FDA revokes pig drug approval because of cancer risk to humans — only took 44 years!

The U.S. Food and Drug Administration on Friday moved to revoke approval of a drug used to treat certain diseases in pigs because it could leave a cancerous residue that may affect human health.

The drug, carbadox, is made by Teaneck, New Jersey-based Phibro Animal Health and is used to control swine dysentery and bacterial enteritis, the agency said. The drug, which was approved in 1972, has also been used to promote weight gain in pigs

Phibro officials insist the product is safe…

The FDA said it asked Phibro for additional information about the safety of carbadox, but the company has not submitted any proof that there is a safe way to use it…

The FDA’s actions follow a preliminary risk assessment conducted from 2012 to 2014 which found that the lifetime cancer risk from consuming pork liver containing carbadox residue is higher than allowed under the FDA’s framework for regulating carcinogenic animal drugs.

Pork producers have become more interested in carbadox recently because it does not require a veterinarian’s prescription, according to John Goihl, president of Agri-Nutrition Services…
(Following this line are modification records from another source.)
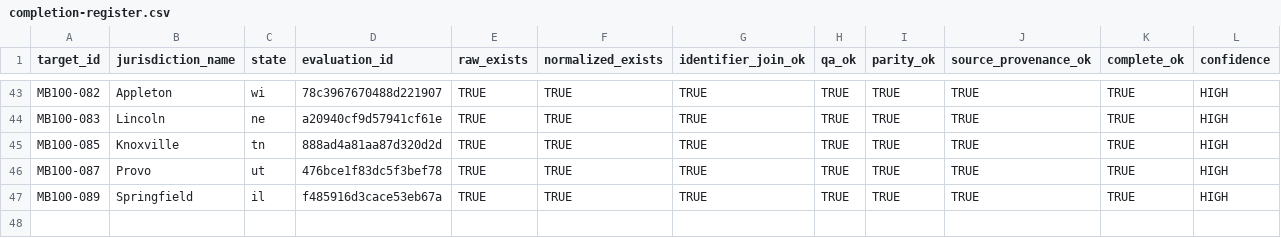
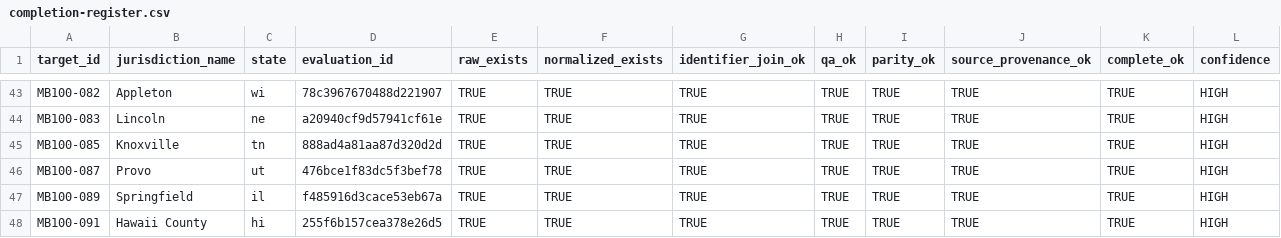
Before and after one commit to MightyLoud/Civic-Cartography, a CSV file: evidence/measured-batch-100/completion-register.csv, drawn as a sheet; only a part is shown, gaps mark what is left out; rows hold the shown columns only; the diff names each change by its address in the sheet, - before the commit and + after, or states it on an @@ line.

Commit message:
Record MB100-091 Hawaii County completion evidence

```diff
--- a/evidence/measured-batch-100/completion-register.csv
+++ b/evidence/measured-batch-100/completion-register.csv
+row 48: MB100-091 | Hawaii County | hi | 255f6b157cea378e26d5 | TRUE | TRUE | TRUE | TRUE | TRUE | TRUE | TRUE | HIGH
```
In 2012 the FDA issued a rule requiring farmers to obtain a prescription before using antibiotics in an attempt to curb the practice of feeding antibiotics to livestock just to make them grow fatter. Drugs that do not have a human equivalent are exempt.

Reflect on the possibility of a genuine re-evaluation of antibiotic abuse by meat producers in American agriculture. The concerns from food scientists to physicians to consumers have yet to be addressed in a thoroughgoing manner. Even after decades of studies funded outside the control of agribusiness.

The possibility can become reality if and when real independence finds its way into Congress and the White House.,

Human mattress dominoes record — topples

Aaron’s Inc., an appliance and electronics-leasing company, has broken the Guinness World Record for the longest human mattress domino chain.

Guinness World Records released a video of the feat Thursday, showing 1,200 people holding mattresses behind them and falling backward into each other, one at a time, inside a Prince George’s County, Maryland, warehouse on March 22…

Aaron’s CEO John Robinson pushed over the first mattress. It took 13 minutes and 38 seconds for the final mattress to fall.

The Atlanta-based company says it will be donating all 1,200 mattresses to Washington-area organizations focused on ending poverty and providing shelter to homeless families.

And that’s the best reason for giving ’em a plug.

The Brits are breathing cleaner air — Guess why?

Plummeting coal use in 2015 led to a fall of 4% in the UK’s annual carbon dioxide emissions, according to government energy statistics published on Thursday. Coal is now burning at its lowest level in at least 150 years.

The closing of old polluting coal-power stations and the rapid rise in renewable energy meant coal consumption fell by 22% compared to 2014, the biggest drop ever seen outside of miners’ strikes, according to analysts at Carbon Brief. Production of coal in the UK also fell to a new record low, dropping by 27% due to mines closing.

The rapid decline in coal use is continuing in 2016, with four more stations closed in the last fortnight, including Longannet, Ferrybridge and Eggborough, leaving six operational. The government has pledged to close all coal plants by 2025 to help meet climate change targets…

Renewable electricity generation surged in 2015, rising by 29%, allowing it to claim a record 25% share of all electricity. Most of this came from wind power and bioenergy, the latter being boosted by the continued conversion of Drax – once the UK’s biggest coal plant – to burning wood pellets…

Solar power increased by 50% in 2015 to make up 9% of all renewable electricity. The government has been repeatedly criticised for cutting support for renewable energy and energy efficiency programmes.

❝ “If anything is to blame for tight margins, it’s previous governments’ history of incoherent energy policy,” said Paul Massara, former CEO of “big six” energy company RWE npower. “Investors need long-term clarity on policy, and they simply have not been getting it.”

“Look outside the UK and it’s clear that the direction of travel in is only in one direction, towards primarily low-carbon, flexible, smart energy systems,” said Andrew Garrad, senior consultant at DNV GL energy. “It’s been accelerated by the Paris climate agreement, and Britain is by no means ahead of the pack in this transition.”

Climate change deniers who turn their backs on truth will now add life’s day-to-day realities to the mix. Life is getting better, The air is getting cleaner. And I guess they will claim that lowered emissions, less pollution, is somehow bad for us.

Bad for their wallets? A few. Maybe.